(What the task requires):
Copy the entries exactly. Their pictures do not belong in the copy.

═════ Data section

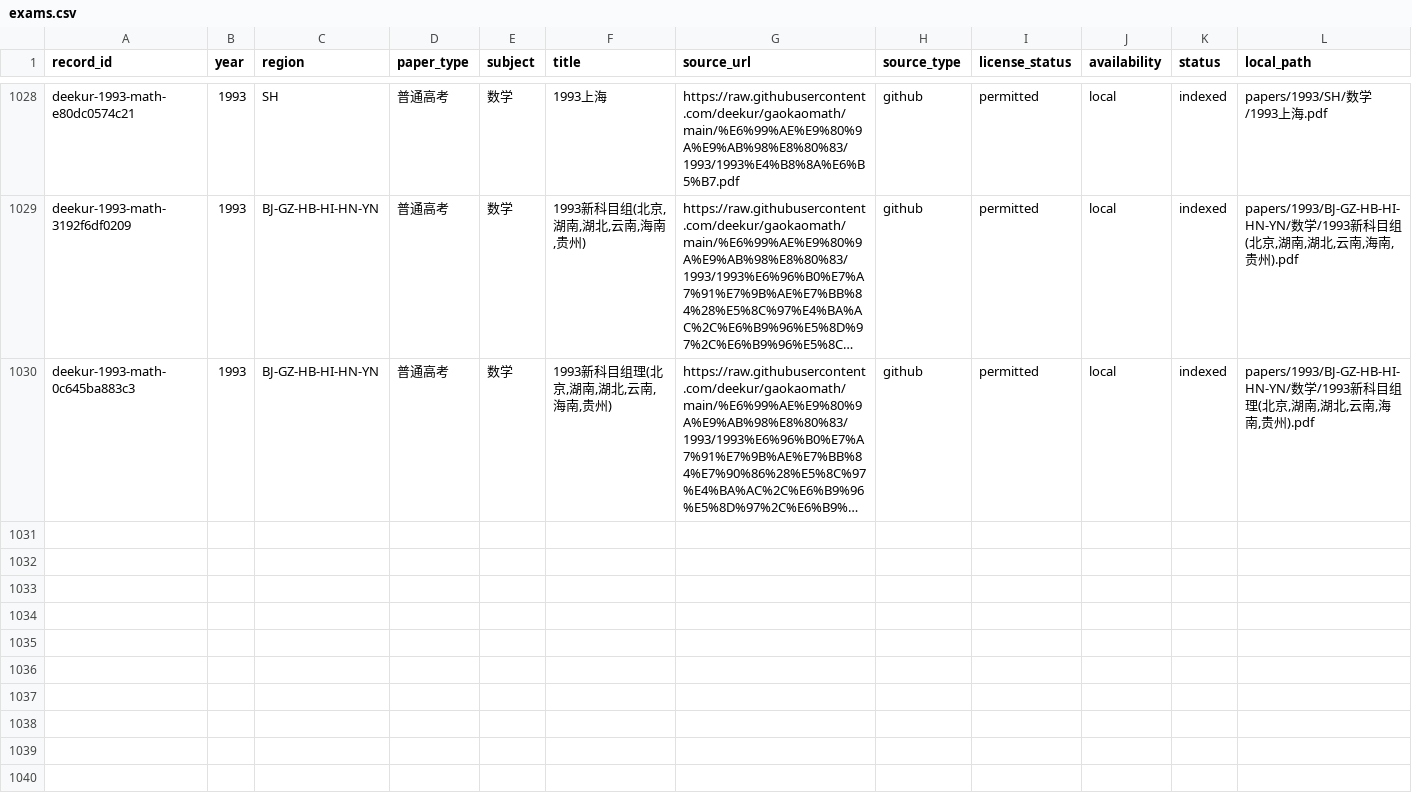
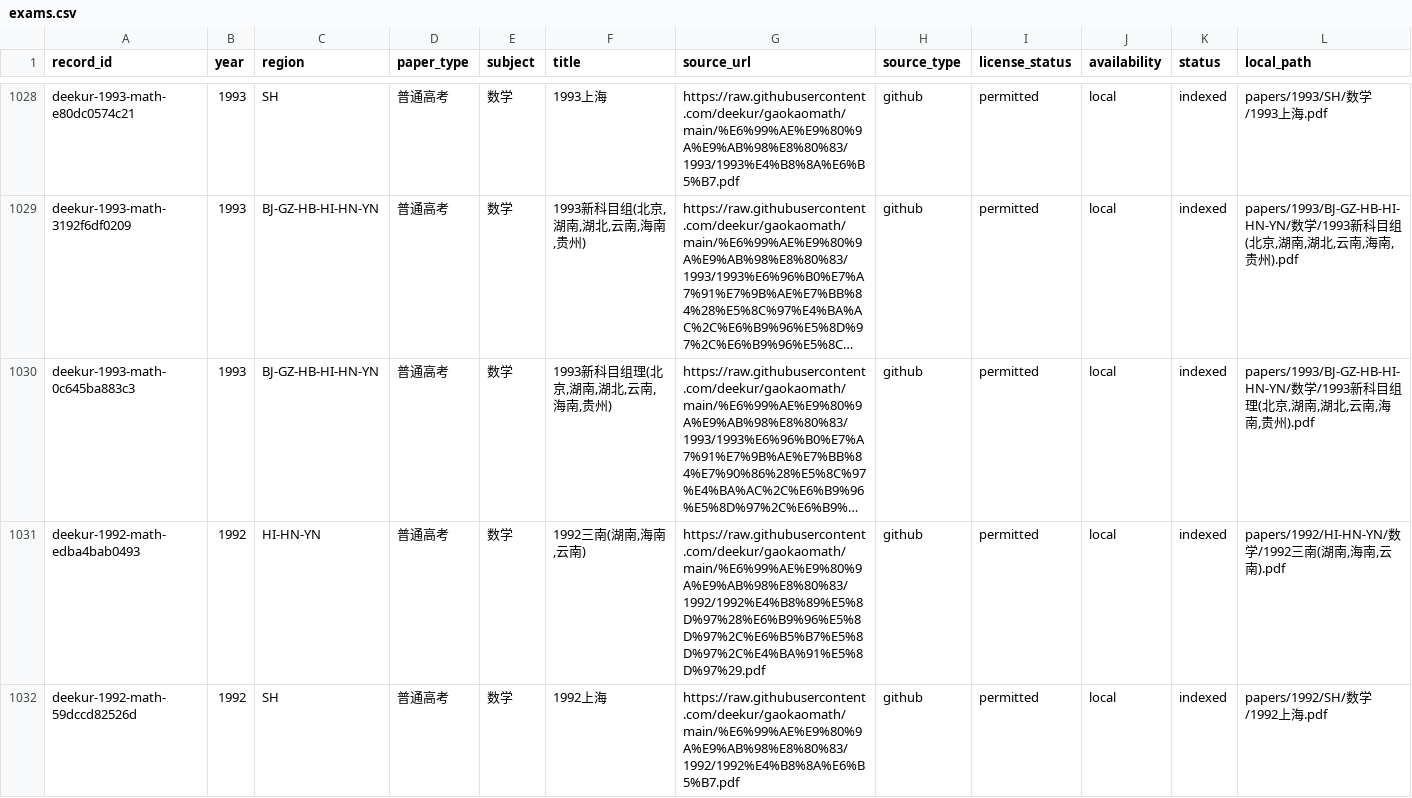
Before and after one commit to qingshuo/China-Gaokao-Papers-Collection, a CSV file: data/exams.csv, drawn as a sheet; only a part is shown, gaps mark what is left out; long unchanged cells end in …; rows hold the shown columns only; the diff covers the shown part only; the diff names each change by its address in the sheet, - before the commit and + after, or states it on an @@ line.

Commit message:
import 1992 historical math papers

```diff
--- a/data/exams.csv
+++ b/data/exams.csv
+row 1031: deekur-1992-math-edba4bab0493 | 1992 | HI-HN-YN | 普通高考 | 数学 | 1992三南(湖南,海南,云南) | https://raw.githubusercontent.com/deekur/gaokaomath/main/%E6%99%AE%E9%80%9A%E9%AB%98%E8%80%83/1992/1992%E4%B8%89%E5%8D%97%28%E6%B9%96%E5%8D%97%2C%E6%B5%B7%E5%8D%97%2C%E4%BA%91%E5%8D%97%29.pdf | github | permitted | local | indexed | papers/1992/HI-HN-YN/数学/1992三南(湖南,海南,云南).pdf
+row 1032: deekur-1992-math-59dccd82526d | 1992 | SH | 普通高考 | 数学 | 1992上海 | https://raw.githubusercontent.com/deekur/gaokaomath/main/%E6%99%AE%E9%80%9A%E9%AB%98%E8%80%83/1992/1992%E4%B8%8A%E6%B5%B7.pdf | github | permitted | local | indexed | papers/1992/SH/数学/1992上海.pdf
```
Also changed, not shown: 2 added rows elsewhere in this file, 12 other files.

══════════

(Response to the exercise):
Before and after one commit to qingshuo/China-Gaokao-Papers-Collection, a CSV file: data/exams.csv, drawn as a sheet; only a part is shown, gaps mark what is left out; long unchanged cells end in …; rows hold the shown columns only; the diff covers the shown part only; the diff names each change by its address in the sheet, - before the commit and + after, or states it on an @@ line.

Commit message:
import 1992 historical math papers

```diff
--- a/data/exams.csv
+++ b/data/exams.csv
+row 1031: deekur-1992-math-edba4bab0493 | 1992 | HI-HN-YN | 普通高考 | 数学 | 1992三南(湖南,海南,云南) | https://raw.githubusercontent.com/deekur/gaokaomath/main/%E6%99%AE%E9%80%9A%E9%AB%98%E8%80%83/1992/1992%E4%B8%89%E5%8D%97%28%E6%B9%96%E5%8D%97%2C%E6%B5%B7%E5%8D%97%2C%E4%BA%91%E5%8D%97%29.pdf | github | permitted | local | indexed | papers/1992/HI-HN-YN/数学/1992三南(湖南,海南,云南).pdf
+row 1032: deekur-1992-math-59dccd82526d | 1992 | SH | 普通高考 | 数学 | 1992上海 | https://raw.githubusercontent.com/deekur/gaokaomath/main/%E6%99%AE%E9%80%9A%E9%AB%98%E8%80%83/1992/1992%E4%B8%8A%E6%B5%B7.pdf | github | permitted | local | indexed | papers/1992/SH/数学/1992上海.pdf
```
Also changed, not shown: 2 added rows elsewhere in this file, 12 other files.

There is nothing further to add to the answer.